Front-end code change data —
━━━━
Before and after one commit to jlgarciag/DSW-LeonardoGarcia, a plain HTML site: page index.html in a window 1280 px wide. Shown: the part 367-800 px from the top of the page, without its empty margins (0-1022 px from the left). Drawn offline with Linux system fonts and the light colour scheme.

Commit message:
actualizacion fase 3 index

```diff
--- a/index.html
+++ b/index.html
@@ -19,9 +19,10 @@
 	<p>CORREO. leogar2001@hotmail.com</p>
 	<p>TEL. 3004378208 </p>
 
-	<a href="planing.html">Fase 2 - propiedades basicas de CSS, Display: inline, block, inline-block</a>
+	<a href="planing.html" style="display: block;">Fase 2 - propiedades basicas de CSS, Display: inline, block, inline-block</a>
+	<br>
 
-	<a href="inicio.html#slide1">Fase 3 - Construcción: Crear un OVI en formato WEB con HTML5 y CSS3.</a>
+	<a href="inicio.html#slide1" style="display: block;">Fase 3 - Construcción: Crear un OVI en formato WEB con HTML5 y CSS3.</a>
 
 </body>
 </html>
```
━━━━
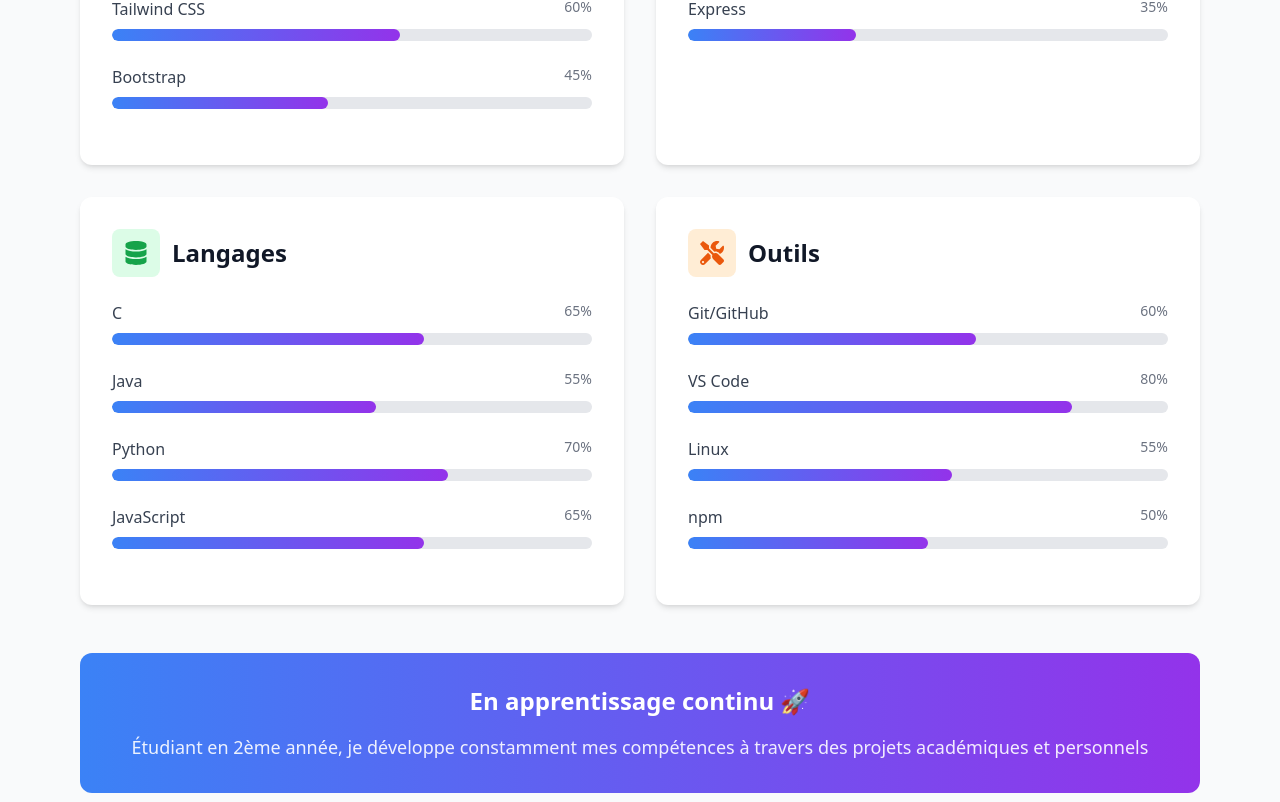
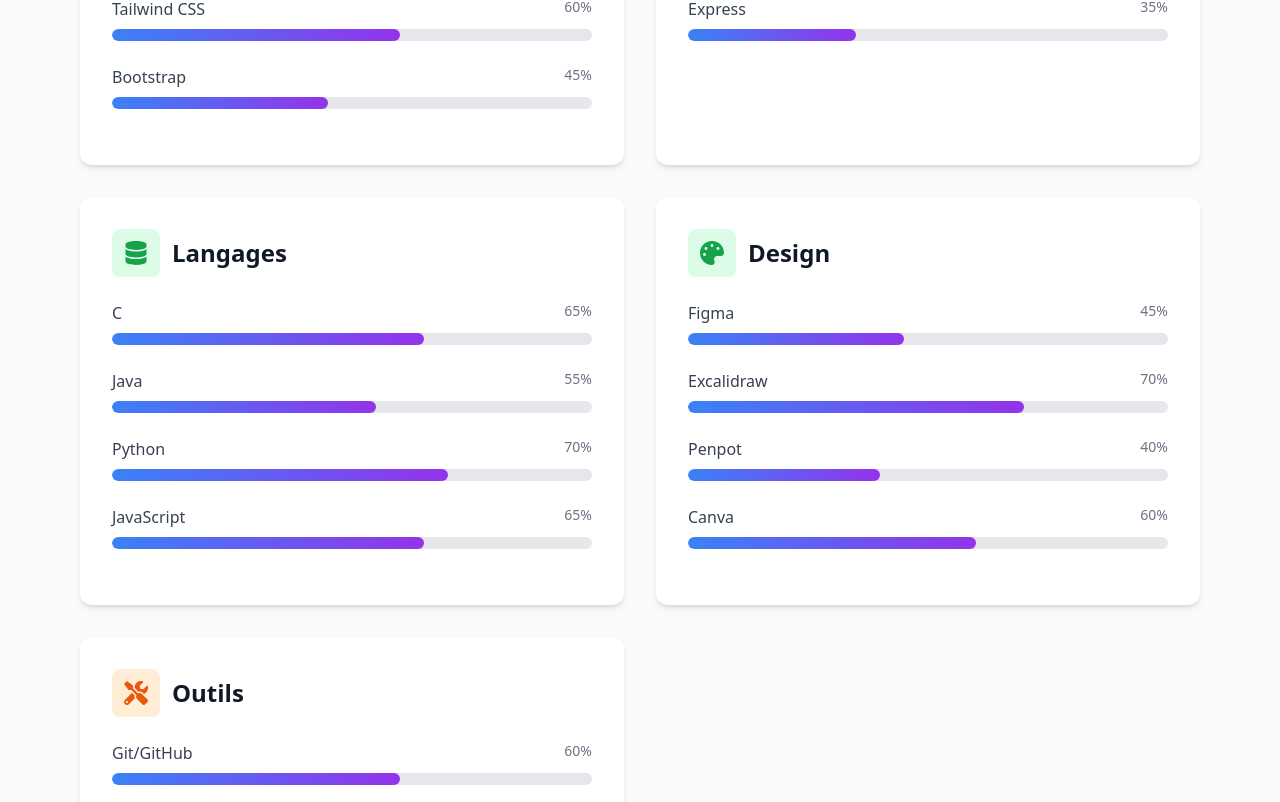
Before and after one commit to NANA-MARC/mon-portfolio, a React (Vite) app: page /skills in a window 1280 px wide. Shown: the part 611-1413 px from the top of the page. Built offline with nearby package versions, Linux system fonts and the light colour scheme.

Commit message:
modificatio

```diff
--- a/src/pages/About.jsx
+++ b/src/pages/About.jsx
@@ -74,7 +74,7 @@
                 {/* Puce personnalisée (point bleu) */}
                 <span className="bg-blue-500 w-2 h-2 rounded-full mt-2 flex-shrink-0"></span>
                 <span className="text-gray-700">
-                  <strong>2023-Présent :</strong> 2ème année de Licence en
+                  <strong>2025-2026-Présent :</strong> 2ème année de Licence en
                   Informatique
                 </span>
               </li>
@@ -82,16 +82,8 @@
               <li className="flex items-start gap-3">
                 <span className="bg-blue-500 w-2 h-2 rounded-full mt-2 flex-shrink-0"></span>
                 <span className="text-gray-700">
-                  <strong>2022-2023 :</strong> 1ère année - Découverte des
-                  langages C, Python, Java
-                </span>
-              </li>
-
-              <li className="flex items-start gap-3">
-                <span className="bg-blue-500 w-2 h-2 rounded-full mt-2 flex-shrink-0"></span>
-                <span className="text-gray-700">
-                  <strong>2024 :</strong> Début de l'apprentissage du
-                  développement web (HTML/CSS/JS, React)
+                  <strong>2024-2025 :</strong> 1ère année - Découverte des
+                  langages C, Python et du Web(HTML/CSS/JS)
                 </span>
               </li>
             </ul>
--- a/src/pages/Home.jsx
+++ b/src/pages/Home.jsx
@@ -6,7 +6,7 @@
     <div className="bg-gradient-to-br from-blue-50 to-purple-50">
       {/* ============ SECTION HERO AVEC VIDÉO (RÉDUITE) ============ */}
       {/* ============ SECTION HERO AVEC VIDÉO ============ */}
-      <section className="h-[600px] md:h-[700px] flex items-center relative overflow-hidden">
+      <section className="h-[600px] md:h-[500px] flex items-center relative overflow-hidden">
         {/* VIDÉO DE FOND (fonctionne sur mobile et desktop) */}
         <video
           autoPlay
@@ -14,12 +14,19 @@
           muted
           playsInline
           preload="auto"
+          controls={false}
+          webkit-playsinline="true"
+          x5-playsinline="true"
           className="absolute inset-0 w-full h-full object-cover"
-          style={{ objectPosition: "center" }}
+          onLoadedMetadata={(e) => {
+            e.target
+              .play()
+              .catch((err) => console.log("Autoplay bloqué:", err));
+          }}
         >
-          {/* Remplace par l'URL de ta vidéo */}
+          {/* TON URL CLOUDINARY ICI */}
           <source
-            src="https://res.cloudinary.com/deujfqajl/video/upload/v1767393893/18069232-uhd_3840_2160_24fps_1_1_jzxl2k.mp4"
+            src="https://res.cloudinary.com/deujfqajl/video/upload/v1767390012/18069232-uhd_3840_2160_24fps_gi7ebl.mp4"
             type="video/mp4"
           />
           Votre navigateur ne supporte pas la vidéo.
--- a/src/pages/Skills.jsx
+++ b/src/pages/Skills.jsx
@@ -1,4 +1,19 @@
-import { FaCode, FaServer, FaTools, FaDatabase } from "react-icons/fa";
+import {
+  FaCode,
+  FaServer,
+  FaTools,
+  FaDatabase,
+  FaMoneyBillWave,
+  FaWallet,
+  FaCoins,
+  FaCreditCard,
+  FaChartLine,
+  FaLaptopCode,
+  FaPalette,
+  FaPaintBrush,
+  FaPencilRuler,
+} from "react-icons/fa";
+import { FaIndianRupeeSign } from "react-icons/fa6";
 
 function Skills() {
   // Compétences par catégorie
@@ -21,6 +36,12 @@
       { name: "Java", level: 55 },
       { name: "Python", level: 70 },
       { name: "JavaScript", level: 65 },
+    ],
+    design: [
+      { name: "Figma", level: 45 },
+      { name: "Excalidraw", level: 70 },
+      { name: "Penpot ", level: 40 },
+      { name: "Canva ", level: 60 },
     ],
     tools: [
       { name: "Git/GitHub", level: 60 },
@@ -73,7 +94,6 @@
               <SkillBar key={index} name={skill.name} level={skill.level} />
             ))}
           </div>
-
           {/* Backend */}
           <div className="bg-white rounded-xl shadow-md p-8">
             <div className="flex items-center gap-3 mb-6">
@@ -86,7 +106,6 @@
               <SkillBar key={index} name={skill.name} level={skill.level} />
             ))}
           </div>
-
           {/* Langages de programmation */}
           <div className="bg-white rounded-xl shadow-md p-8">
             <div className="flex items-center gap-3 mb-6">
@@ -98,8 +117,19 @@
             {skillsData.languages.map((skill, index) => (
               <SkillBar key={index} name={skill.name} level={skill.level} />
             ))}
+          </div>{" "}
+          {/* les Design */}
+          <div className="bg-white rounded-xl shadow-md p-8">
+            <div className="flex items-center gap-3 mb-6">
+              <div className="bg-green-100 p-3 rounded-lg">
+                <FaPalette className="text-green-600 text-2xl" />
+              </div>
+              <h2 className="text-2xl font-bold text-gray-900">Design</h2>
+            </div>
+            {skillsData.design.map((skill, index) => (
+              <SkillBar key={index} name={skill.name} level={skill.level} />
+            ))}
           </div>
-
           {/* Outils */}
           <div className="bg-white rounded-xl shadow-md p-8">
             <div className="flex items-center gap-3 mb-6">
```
━━━━
Every line in the data above that contains "icons" needs to be copied.

TASK RESULT —
-import { FaCode, FaServer, FaTools, FaDatabase } from "react-icons/fa";
+} from "react-icons/fa";
+import { FaIndianRupeeSign } from "react-icons/fa6";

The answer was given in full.